Xavi must remember that being a Barcelona icon is no guarantee for success as coach

Catalan club has a history of bringing former players into management but many have failed to deliver

Xavi Hernandez is back where it all started, returning to Barcelona as manager hoping to get the club back on track.

During his unveiling, Xavi spoke of the man he says he wants to follow - Pep Guardiola. He would do well to follow in Pep’s footsteps. In fact, there are quite a few similarities between the two.

Guardiola went from Miniestadi (now called the Johan Cruyff stadium) to Camp Nou to triumph as a Barca midfielder. Xavi too.

Guardiola played two Champions League finals as a starter, Xavi too. Guardiola played in Qatar, and so did Xavi. Guardiola took charge of a high-profile team without much experience as a manager, just like Xavi. Guardiola took the opportunity given by Joan Laporta, Xavi did as well.

Guardiola had to coach a team that had his former teammates. So will Xavi.

Xavi, aged 41, is now embarking on a new path that fans hope will be similar to that of Guardiola in a club which has a tradition of giving its former players a chance to take on the role of managers.

But that path does not always lead to glory. Let’s start with the successes.

Cruyff is and will continue to be one of the most important men in Barca’s history. His five years as a player and another eight as manager will never be forgotten; especially the latter part. He is, after all, the creator of the current Barca philosophy of football.

Another former player who was successful as a manager is Luis Enrique - the current coach of the Spanish national team.

Having played for the Catalans from 1996 to 2004 and following some experience as a manager at other clubs, he returned to Camp Nou. The Asturian had spent eight seasons in a Barca shirt, while as a manager he was there for three in which he won a stunning nine trophies; one of them being the Champions League.

He was aided by the famous 'MSN' trio of Messi, Suarez and Neymar, which landed a treble in Enrique's first season. By all accounts, he is Barcelona's greatest manager in the post-Guardiola era.

Another former player who returned and tasted success is Ernesto Valverde. He was chosen after the departure of Enrique with the aim of staying true to the Barca style. Valverde knew the club well as he spent two seasons there as a player.

As a manager, he won the La Liga two times, plus the Copa del Rey and Spanish Supercup. However, he failed in the Champions League, which was a blot on his record.

As Xavi prepares for possibly his biggest challenge, he would do well to focus on the successes, as well as failures in Barca’s management.

Ronald Koeman was idolised by fans for his achievements as a player, before it all fell apart during his stint as manager.

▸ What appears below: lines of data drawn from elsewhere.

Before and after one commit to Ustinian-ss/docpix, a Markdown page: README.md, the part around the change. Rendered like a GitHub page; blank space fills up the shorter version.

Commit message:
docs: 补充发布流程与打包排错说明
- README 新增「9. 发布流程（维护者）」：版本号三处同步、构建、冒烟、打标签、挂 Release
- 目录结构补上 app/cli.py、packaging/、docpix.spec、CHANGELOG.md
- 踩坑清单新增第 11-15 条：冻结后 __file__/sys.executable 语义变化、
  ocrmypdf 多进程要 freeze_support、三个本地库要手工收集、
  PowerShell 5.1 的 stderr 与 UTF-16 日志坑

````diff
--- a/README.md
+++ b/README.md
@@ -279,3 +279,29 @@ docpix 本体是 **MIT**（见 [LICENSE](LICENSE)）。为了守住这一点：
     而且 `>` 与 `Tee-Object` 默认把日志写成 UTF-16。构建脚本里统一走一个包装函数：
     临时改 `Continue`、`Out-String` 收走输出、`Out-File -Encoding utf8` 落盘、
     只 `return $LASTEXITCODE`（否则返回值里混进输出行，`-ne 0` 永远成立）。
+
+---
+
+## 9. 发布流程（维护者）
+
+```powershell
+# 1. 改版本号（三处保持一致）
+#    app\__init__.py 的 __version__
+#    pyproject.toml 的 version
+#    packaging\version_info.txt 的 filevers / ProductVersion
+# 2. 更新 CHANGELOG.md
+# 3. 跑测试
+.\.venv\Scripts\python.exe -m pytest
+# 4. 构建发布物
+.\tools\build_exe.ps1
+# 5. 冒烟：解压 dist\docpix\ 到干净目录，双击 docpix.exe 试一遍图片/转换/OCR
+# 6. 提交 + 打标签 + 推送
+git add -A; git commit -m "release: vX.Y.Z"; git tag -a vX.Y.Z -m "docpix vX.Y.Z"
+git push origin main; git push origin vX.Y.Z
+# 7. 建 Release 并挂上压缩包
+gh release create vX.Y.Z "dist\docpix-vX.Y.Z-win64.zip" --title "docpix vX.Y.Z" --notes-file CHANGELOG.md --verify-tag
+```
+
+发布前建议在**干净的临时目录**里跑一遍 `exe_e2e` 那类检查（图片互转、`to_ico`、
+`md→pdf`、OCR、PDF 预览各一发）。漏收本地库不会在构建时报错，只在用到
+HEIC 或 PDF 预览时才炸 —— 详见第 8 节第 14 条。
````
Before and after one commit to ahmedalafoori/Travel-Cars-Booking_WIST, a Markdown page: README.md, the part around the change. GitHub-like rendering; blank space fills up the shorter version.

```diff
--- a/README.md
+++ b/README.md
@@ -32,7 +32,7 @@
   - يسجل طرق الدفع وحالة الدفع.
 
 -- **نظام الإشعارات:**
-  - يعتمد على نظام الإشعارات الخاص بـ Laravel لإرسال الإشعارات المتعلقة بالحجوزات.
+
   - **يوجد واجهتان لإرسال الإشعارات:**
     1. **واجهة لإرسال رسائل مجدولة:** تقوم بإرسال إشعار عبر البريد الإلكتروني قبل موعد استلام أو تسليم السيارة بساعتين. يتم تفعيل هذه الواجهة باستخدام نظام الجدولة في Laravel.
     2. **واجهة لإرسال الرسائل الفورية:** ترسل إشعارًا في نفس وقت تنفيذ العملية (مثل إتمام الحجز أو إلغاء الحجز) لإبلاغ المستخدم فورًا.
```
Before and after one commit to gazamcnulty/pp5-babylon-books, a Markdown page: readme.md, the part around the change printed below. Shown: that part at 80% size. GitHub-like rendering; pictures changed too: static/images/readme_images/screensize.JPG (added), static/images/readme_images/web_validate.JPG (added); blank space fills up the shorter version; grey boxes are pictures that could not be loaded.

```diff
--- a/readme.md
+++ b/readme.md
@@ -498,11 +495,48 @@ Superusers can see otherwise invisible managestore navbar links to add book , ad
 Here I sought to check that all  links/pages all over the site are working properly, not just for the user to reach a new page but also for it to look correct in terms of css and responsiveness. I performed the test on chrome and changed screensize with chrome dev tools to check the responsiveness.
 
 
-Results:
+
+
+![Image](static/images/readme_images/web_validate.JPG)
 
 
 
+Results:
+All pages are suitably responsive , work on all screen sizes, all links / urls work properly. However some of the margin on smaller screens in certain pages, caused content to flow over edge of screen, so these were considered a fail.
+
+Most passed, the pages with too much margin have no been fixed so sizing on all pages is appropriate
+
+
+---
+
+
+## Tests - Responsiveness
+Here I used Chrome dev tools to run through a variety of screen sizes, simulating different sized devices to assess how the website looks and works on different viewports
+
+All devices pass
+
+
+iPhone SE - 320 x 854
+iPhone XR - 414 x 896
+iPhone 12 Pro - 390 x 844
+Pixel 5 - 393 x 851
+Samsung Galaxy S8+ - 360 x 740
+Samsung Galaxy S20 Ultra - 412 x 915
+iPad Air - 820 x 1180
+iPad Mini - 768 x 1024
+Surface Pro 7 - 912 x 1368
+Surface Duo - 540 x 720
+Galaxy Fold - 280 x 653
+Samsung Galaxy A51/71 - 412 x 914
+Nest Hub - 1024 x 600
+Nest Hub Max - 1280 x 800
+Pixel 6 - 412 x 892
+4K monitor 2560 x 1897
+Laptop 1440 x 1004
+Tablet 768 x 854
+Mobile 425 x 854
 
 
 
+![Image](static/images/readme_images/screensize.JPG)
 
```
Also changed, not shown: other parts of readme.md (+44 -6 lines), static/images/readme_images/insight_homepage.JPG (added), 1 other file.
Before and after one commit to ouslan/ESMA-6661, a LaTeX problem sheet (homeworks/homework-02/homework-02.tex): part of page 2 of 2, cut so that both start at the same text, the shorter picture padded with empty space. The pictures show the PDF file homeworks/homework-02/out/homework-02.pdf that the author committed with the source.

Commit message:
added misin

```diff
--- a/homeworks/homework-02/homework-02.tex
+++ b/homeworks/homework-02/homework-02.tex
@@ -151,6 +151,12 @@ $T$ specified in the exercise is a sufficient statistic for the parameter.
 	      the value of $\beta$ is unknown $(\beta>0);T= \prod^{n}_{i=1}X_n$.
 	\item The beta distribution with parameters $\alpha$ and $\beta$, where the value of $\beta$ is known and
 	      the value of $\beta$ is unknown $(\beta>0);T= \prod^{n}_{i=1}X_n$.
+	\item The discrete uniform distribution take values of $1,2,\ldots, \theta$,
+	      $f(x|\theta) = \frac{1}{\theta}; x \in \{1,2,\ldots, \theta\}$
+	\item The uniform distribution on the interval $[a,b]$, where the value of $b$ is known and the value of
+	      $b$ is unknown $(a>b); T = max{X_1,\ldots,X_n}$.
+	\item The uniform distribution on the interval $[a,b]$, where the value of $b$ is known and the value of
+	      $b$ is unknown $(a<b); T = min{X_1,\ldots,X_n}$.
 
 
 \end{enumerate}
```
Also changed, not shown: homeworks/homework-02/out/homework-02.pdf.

Another one was Carles Rexach, who also had an excellent reputation among fans. He was at the club between 1964 and 1981. Later on, he became assistant to Cruyff and coached the first team intermittently, but without success. He was the one who discovered Messi and brought him to Barcelona, but finds himself in the list of failed managers.

Xavi is next, and we can only hope he succeeds like Guardiola or Valverde. But he must remember that being a club icon is no guarantee of success.

Updated: November 17th 2021, 7:49 AM